Which lines of the data below include the string "white"? Return each of them.

User interface change data ::

- - - - - - -

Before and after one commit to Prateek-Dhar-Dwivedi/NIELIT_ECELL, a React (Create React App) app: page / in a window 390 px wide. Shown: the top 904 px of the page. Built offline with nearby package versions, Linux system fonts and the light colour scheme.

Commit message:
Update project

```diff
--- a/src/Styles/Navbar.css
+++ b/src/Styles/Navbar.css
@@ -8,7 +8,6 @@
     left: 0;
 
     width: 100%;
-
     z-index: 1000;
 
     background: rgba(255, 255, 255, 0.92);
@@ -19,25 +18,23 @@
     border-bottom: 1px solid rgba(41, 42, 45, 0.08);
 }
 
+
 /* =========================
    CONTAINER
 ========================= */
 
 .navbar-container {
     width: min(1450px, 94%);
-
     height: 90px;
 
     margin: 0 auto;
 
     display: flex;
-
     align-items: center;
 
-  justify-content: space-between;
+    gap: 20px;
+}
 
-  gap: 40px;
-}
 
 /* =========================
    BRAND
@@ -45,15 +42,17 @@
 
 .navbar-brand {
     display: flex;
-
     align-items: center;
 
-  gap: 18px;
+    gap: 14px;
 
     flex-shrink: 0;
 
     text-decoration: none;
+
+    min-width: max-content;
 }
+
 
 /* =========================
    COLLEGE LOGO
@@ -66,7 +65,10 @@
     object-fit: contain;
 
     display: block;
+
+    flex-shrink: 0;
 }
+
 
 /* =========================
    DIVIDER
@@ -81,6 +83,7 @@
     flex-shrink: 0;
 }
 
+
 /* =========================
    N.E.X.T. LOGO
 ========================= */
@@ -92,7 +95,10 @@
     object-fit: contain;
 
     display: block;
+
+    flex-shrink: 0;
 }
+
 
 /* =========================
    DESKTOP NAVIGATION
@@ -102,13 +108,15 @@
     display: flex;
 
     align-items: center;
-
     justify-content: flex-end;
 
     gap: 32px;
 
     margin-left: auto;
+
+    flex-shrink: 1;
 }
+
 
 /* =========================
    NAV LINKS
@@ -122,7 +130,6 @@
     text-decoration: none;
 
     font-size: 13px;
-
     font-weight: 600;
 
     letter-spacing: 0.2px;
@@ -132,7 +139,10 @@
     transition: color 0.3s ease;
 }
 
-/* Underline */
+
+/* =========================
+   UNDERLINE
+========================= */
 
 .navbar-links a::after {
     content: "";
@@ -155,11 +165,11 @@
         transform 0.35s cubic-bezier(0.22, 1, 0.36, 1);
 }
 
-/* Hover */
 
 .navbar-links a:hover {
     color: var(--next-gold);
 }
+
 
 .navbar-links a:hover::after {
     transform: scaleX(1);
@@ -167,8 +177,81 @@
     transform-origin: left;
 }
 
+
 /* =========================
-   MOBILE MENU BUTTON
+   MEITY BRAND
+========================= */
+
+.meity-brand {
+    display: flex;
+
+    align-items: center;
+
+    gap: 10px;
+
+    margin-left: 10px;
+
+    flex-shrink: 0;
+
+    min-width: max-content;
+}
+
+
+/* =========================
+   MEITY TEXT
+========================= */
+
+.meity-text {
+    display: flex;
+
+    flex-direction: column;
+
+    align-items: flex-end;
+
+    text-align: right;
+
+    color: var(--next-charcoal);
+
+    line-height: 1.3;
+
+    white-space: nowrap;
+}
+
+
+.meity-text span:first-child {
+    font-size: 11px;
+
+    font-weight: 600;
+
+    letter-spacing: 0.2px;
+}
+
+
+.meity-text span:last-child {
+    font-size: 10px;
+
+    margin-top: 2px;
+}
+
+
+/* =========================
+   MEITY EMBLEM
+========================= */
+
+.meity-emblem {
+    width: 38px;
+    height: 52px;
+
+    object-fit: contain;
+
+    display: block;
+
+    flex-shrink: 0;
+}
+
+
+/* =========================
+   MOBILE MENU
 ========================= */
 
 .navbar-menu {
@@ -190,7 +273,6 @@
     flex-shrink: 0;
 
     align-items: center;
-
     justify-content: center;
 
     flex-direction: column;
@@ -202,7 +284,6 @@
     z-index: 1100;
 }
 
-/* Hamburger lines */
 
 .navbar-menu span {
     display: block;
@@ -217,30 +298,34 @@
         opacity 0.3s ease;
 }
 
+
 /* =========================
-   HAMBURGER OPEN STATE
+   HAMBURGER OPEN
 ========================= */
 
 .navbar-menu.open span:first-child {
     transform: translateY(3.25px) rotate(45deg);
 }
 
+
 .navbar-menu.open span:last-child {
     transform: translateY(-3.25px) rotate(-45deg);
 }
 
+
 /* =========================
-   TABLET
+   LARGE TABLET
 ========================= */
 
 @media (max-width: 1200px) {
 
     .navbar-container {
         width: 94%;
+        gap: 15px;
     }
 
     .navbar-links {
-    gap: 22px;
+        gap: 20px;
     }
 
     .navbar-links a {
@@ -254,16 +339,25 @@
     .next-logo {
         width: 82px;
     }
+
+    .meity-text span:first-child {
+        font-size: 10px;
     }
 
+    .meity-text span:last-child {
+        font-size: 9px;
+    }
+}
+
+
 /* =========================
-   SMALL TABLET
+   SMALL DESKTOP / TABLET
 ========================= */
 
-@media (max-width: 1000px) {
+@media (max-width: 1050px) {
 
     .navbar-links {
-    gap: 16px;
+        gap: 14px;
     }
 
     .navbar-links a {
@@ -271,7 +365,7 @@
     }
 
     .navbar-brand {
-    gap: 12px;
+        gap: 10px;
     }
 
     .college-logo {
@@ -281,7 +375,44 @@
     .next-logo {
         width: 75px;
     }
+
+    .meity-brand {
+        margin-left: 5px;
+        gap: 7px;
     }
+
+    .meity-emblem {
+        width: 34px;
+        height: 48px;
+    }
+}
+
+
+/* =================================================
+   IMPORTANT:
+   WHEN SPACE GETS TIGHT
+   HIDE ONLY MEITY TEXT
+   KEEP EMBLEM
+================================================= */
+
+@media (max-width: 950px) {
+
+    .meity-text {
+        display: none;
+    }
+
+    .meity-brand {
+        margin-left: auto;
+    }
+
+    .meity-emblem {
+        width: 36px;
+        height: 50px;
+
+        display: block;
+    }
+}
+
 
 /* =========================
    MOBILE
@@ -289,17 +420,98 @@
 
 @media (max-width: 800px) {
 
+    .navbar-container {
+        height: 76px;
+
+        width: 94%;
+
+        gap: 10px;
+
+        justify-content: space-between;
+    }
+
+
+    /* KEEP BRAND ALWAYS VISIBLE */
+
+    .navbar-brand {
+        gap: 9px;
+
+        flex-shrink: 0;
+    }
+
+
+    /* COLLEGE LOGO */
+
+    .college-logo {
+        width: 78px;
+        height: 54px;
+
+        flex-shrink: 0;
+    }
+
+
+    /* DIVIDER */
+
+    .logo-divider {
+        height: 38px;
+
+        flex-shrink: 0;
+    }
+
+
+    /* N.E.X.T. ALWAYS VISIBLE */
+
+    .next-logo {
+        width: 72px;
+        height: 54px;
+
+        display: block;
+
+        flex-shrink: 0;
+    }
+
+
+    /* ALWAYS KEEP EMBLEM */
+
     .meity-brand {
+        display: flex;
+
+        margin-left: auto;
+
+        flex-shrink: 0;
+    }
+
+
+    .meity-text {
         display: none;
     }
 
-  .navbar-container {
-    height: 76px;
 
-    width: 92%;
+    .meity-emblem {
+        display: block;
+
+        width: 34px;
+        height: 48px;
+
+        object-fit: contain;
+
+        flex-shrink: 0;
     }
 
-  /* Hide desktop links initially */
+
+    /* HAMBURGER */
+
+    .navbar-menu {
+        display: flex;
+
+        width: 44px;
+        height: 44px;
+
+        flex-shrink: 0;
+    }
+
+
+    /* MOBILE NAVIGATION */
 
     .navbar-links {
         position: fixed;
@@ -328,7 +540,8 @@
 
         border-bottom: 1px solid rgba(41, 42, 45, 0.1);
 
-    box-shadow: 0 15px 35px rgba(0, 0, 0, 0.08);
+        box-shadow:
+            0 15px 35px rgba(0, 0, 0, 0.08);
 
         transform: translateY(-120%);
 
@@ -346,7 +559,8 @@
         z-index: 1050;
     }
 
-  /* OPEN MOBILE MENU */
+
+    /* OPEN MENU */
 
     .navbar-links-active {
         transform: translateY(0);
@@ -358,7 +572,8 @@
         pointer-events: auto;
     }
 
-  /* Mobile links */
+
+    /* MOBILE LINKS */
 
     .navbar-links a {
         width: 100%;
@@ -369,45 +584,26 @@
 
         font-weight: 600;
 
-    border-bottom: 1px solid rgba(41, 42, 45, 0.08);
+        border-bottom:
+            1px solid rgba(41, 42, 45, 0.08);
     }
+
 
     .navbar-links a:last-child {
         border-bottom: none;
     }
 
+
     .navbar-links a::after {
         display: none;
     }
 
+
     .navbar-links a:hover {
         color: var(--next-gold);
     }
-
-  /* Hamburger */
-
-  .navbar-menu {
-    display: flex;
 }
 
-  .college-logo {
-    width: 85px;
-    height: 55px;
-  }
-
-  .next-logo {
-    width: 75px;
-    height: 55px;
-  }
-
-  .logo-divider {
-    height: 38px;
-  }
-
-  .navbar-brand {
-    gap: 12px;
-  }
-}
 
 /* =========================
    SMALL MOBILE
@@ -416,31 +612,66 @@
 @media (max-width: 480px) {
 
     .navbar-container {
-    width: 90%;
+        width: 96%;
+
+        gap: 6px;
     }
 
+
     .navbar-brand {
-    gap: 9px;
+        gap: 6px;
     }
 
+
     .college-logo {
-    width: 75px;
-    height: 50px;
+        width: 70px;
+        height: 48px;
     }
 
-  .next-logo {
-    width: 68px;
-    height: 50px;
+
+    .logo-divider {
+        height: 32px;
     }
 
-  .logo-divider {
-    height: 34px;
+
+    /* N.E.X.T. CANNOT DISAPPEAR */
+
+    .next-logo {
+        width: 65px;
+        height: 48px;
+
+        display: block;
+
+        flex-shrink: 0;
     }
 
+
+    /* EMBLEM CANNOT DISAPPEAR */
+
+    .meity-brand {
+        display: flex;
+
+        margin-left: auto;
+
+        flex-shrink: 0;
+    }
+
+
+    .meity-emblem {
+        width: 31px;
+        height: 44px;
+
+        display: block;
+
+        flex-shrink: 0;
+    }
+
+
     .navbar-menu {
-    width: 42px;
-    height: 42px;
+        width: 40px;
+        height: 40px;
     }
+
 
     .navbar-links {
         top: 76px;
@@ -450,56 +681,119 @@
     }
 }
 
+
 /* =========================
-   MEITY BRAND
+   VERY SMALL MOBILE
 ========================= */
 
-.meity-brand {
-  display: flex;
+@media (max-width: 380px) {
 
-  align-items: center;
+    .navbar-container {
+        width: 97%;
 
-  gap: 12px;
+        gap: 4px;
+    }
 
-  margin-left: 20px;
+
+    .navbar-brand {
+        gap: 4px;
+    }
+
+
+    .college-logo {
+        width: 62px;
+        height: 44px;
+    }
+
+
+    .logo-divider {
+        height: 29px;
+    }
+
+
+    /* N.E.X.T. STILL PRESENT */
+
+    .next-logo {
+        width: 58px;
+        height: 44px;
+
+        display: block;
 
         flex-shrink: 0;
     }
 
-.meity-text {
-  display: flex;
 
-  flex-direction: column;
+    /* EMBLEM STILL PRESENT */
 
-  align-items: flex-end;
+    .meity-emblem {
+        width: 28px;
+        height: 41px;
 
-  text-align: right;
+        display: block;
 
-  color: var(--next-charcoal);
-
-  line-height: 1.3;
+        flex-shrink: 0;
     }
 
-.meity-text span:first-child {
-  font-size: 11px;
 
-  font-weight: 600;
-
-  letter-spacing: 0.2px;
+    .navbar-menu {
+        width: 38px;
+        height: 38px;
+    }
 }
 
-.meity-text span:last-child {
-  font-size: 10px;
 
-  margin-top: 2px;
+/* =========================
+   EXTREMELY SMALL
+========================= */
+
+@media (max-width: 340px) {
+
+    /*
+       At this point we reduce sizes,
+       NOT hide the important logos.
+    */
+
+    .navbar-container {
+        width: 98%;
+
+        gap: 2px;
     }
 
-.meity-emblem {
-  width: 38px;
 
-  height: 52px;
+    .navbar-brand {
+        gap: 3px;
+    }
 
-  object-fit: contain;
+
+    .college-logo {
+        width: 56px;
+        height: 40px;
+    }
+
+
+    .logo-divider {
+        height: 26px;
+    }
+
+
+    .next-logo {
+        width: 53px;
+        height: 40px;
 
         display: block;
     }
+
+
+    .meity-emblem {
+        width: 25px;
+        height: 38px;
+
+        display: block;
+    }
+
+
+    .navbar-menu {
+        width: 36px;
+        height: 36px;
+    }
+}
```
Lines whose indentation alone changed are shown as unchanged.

- - - - - - -

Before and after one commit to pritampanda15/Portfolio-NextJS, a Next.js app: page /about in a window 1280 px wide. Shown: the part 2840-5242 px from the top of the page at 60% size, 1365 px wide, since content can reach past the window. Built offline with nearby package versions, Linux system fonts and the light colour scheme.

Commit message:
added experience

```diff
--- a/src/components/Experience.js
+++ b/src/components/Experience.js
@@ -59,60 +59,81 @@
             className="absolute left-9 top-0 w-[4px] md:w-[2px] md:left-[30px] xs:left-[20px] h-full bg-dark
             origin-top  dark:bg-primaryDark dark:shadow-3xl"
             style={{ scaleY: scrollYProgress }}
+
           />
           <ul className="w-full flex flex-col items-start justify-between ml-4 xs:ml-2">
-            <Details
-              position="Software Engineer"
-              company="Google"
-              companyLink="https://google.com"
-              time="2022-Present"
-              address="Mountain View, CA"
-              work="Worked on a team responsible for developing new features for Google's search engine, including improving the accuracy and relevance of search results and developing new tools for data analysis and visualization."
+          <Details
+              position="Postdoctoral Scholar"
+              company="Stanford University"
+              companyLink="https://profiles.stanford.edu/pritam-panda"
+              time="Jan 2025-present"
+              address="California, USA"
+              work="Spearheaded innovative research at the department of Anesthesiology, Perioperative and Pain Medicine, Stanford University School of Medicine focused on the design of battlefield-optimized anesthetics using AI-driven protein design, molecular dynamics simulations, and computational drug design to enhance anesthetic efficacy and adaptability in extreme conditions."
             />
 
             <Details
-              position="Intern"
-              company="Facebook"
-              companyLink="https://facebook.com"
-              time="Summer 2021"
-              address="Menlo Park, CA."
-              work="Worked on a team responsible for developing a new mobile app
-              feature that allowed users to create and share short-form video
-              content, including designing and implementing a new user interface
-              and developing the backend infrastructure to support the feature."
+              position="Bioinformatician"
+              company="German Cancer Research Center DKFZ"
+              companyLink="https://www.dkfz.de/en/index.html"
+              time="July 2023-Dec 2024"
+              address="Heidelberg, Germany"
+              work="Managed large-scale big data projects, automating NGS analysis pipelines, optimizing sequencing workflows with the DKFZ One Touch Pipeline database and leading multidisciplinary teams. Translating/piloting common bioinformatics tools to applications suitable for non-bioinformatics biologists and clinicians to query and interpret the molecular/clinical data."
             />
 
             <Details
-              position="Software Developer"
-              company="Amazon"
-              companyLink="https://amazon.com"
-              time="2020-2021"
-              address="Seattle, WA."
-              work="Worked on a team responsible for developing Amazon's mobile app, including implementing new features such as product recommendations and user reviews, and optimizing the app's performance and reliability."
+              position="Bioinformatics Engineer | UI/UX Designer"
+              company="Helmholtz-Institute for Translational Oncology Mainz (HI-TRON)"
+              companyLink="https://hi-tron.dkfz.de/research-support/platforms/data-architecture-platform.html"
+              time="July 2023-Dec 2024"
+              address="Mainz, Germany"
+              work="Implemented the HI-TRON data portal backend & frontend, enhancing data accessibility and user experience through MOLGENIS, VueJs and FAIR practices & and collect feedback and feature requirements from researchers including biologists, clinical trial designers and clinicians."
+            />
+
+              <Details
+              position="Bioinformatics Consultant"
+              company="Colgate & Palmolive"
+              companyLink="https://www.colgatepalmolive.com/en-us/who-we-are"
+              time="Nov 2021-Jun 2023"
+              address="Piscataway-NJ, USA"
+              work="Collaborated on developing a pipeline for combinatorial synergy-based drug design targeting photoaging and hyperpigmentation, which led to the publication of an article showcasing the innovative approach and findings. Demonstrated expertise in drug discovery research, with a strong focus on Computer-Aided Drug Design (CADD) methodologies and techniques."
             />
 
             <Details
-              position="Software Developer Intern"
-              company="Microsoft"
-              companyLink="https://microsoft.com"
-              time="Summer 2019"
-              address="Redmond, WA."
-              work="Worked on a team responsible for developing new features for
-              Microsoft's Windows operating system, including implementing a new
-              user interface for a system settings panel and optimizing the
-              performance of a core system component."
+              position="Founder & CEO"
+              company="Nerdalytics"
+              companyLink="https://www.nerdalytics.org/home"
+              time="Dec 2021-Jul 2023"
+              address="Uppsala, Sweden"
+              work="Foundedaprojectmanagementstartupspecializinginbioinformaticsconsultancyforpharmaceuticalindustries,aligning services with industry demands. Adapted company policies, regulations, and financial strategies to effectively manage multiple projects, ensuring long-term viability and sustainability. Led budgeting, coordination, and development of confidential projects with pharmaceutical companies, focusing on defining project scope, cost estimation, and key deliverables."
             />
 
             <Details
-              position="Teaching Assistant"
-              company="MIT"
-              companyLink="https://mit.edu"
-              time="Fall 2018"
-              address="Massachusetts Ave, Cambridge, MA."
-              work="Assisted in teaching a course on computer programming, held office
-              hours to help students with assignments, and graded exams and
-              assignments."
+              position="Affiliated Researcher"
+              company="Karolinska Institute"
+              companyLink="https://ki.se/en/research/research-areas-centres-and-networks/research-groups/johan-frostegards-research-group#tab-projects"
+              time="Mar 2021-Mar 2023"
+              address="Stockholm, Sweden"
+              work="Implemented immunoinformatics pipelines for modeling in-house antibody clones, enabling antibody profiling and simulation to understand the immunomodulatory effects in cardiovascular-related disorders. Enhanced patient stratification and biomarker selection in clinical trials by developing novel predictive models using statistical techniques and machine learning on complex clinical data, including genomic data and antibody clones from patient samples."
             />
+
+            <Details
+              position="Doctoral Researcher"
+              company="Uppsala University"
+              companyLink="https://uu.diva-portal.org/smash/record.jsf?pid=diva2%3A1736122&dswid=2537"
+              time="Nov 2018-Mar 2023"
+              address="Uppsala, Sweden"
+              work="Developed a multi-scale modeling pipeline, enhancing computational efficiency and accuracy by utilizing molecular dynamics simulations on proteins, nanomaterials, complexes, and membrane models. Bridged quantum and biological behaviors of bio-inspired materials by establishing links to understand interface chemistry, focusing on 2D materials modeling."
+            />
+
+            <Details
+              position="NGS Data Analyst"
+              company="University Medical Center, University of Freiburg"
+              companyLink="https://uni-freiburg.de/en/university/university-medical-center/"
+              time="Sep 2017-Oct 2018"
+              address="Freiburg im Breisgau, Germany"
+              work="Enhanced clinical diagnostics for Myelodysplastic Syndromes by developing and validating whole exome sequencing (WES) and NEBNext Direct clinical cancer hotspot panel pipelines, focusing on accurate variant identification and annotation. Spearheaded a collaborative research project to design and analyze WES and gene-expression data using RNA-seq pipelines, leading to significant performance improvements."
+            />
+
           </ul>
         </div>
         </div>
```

- - - - - - -

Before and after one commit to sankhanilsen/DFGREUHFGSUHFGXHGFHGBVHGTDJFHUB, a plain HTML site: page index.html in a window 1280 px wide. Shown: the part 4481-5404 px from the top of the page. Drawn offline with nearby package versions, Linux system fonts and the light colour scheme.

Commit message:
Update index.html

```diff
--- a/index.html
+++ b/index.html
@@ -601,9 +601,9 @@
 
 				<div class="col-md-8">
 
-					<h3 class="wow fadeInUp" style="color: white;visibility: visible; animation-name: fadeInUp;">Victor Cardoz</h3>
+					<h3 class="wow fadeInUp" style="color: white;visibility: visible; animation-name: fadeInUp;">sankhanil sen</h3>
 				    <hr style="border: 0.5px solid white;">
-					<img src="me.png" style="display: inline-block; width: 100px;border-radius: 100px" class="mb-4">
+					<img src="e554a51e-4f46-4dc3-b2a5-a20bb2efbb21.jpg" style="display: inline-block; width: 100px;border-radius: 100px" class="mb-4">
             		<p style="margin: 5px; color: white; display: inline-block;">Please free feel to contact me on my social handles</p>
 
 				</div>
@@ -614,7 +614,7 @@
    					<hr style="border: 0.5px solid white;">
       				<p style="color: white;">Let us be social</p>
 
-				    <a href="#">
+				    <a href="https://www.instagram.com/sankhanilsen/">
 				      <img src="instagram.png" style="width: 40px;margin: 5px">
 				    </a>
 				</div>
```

- - - - - - -

RESULT ::
+    white-space: nowrap;
-					<h3 class="wow fadeInUp" style="color: white;visibility: visible; animation-name: fadeInUp;">Victor Cardoz</h3>
+					<h3 class="wow fadeInUp" style="color: white;visibility: visible; animation-name: fadeInUp;">sankhanil sen</h3>
 				    <hr style="border: 0.5px solid white;">
             		<p style="margin: 5px; color: white; display: inline-block;">Please free feel to contact me on my social handles</p>
    					<hr style="border: 0.5px solid white;">
       				<p style="color: white;">Let us be social</p>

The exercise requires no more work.